==== PROVIDED DATA ====

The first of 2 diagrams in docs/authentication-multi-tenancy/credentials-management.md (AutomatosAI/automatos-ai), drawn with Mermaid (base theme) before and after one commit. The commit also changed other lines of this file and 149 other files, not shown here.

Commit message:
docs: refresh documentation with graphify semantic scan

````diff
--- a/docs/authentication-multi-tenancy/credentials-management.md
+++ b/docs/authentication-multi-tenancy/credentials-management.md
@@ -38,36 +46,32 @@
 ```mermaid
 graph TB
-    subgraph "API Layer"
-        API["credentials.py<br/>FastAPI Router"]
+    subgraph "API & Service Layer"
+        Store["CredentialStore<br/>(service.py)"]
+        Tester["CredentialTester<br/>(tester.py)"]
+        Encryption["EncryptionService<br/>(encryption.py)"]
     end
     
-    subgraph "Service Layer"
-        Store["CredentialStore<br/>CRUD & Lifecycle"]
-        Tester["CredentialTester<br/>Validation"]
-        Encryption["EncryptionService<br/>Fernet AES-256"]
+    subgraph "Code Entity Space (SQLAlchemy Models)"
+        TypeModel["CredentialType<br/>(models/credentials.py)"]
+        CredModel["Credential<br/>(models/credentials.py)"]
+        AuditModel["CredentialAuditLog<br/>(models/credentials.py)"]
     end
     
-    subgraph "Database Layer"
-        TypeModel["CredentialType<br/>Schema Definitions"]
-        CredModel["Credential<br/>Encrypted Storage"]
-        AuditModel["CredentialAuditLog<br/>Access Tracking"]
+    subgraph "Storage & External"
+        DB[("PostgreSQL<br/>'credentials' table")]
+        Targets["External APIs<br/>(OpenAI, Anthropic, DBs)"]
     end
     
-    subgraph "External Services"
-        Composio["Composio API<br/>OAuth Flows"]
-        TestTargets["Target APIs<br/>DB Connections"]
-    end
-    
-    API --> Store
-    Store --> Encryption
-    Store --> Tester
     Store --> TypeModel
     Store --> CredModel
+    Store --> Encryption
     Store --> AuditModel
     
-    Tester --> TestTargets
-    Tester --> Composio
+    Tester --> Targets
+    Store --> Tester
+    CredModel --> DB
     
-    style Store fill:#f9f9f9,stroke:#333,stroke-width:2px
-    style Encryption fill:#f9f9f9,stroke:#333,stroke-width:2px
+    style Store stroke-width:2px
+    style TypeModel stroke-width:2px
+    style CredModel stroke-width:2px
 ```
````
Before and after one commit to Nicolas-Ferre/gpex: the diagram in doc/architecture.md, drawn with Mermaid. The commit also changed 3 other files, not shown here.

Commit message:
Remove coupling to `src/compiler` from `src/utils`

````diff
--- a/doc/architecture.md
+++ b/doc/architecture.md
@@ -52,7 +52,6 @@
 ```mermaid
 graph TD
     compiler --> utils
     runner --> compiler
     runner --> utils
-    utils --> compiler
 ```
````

====

_TASK BRIEF_
Retrieve each line from the records above where the word "architecture" occurs.

_RESPONSE_
Before and after one commit to Nicolas-Ferre/gpex: the diagram in doc/architecture.md, drawn with Mermaid. The commit also changed 3 other files, not shown here.
--- a/doc/architecture.md
+++ b/doc/architecture.md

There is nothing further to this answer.